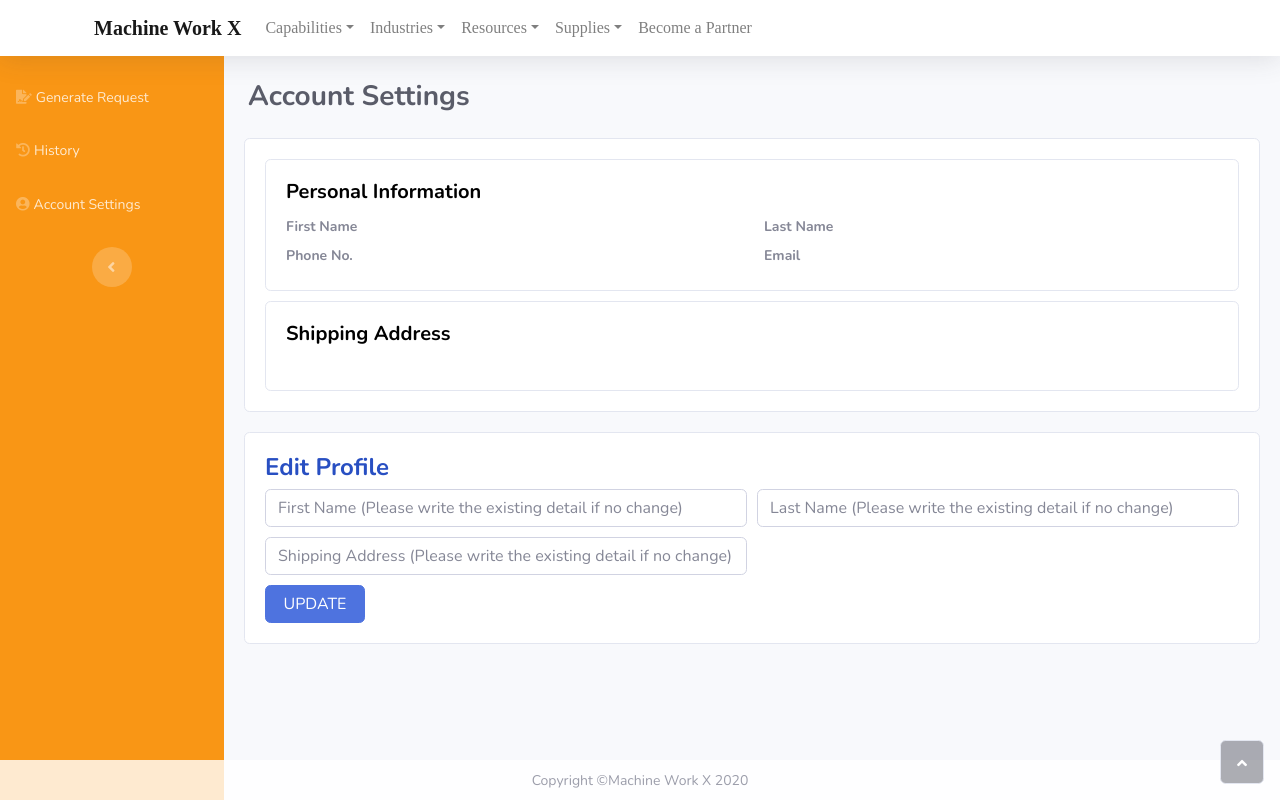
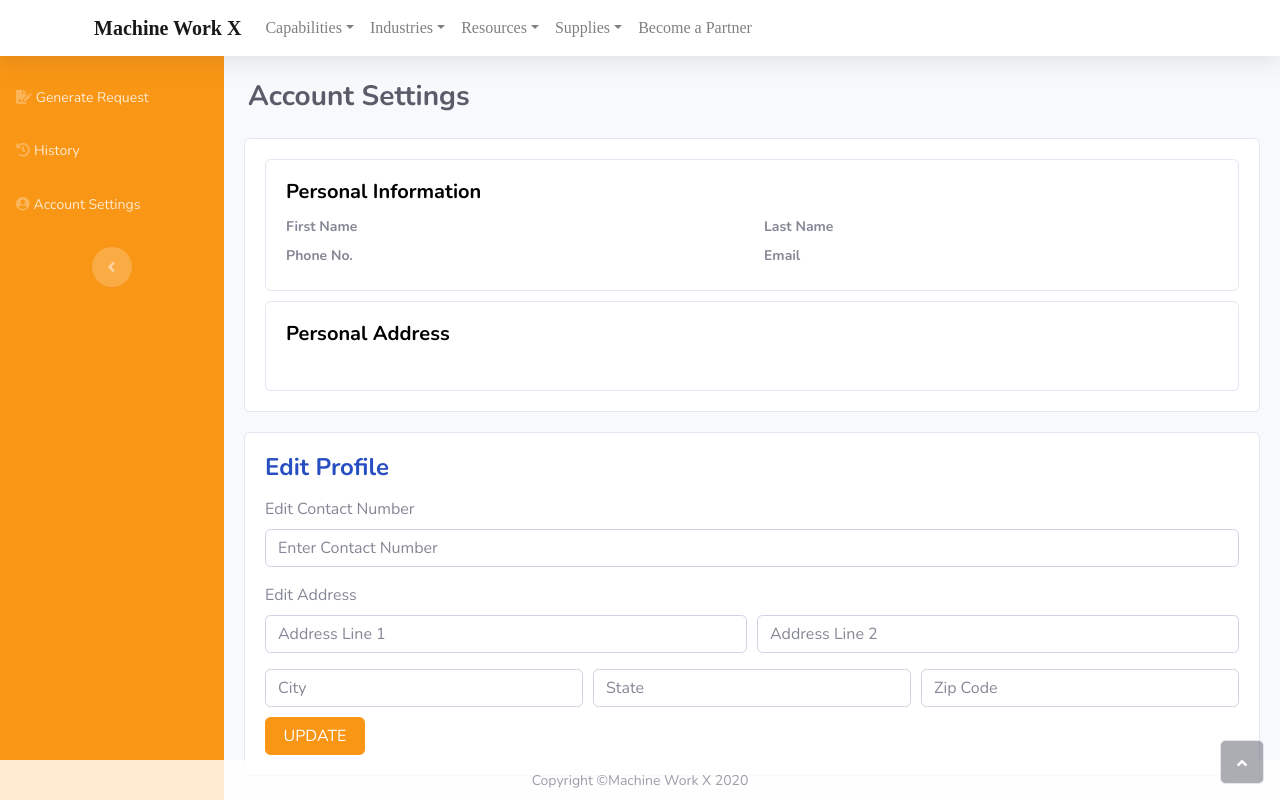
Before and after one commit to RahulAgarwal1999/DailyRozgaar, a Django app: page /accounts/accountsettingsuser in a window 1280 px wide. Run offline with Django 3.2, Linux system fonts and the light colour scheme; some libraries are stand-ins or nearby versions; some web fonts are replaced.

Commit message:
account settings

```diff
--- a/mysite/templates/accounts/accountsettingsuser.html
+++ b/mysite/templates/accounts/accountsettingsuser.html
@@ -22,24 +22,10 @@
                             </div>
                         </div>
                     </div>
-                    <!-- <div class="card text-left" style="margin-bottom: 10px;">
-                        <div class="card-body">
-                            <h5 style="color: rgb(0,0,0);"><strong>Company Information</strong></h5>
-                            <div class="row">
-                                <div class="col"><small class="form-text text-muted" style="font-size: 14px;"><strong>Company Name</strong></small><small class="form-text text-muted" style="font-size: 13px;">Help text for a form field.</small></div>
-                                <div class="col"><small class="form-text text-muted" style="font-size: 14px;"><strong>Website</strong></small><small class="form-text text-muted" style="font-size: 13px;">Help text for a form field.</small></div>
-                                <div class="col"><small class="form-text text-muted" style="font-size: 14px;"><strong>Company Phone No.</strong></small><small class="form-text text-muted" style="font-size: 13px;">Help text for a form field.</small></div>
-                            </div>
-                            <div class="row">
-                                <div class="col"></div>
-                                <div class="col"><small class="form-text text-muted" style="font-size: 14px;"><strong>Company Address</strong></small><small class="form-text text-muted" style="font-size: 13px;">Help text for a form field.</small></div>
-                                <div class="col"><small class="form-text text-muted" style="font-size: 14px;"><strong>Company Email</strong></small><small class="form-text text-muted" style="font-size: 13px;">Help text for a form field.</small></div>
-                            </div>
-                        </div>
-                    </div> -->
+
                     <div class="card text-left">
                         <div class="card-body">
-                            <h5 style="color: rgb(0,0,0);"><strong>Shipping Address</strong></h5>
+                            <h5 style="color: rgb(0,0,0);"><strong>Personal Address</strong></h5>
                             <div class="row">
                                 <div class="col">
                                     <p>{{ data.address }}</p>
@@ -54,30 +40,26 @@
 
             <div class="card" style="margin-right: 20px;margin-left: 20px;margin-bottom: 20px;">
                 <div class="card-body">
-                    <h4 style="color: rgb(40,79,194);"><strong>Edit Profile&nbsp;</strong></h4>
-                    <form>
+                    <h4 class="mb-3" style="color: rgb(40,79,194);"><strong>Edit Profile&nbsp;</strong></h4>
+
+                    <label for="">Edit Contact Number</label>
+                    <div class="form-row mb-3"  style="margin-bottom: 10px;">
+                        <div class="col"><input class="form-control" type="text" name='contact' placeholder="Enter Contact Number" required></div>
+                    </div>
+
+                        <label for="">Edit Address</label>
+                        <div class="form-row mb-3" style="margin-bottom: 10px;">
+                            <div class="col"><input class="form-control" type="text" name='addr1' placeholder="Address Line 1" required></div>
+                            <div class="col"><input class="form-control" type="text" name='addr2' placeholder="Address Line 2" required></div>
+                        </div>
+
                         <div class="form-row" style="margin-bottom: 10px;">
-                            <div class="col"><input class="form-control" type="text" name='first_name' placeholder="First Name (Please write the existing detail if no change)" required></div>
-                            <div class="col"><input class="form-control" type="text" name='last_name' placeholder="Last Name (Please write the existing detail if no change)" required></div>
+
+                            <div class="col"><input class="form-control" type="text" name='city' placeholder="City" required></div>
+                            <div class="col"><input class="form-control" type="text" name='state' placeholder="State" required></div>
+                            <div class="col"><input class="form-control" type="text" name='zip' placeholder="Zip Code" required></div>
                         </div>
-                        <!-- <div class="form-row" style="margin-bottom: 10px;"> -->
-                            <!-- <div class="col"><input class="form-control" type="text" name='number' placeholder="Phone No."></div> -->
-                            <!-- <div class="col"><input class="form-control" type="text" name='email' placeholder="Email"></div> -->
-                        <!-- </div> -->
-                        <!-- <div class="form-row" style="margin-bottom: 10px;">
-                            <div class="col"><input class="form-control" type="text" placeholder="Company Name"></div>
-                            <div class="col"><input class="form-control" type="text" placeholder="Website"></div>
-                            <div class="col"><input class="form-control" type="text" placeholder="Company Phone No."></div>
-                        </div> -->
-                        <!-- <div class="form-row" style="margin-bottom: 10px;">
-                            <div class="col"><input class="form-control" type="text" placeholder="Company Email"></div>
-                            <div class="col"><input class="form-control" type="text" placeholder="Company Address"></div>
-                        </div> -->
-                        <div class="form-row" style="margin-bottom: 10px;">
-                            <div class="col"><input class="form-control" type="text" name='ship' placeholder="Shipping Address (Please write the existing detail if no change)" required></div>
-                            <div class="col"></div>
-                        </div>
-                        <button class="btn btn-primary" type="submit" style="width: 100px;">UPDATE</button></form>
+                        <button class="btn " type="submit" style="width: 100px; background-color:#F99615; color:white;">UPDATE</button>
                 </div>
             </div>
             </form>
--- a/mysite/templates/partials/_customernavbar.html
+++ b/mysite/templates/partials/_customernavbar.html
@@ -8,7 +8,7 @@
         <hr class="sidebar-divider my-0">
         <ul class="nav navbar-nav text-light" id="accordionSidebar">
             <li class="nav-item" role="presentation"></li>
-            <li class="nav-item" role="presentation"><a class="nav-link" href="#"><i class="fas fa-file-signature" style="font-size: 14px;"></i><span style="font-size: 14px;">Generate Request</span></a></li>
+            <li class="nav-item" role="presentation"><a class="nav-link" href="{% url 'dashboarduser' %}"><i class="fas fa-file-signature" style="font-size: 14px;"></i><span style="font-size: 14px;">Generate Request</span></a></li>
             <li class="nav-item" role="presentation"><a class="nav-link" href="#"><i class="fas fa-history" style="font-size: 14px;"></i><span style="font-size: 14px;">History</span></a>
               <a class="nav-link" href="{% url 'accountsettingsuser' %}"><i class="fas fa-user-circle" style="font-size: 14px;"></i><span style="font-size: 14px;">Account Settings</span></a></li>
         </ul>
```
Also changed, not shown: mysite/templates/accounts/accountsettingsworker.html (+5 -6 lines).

§ **Work instructions**: Show each line of the material where the word "card" occurs.

§ **Finished exercise**:
-                    <!-- <div class="card text-left" style="margin-bottom: 10px;">
-                        <div class="card-body">
                     <div class="card text-left">
                         <div class="card-body">
             <div class="card" style="margin-right: 20px;margin-left: 20px;margin-bottom: 20px;">
                 <div class="card-body">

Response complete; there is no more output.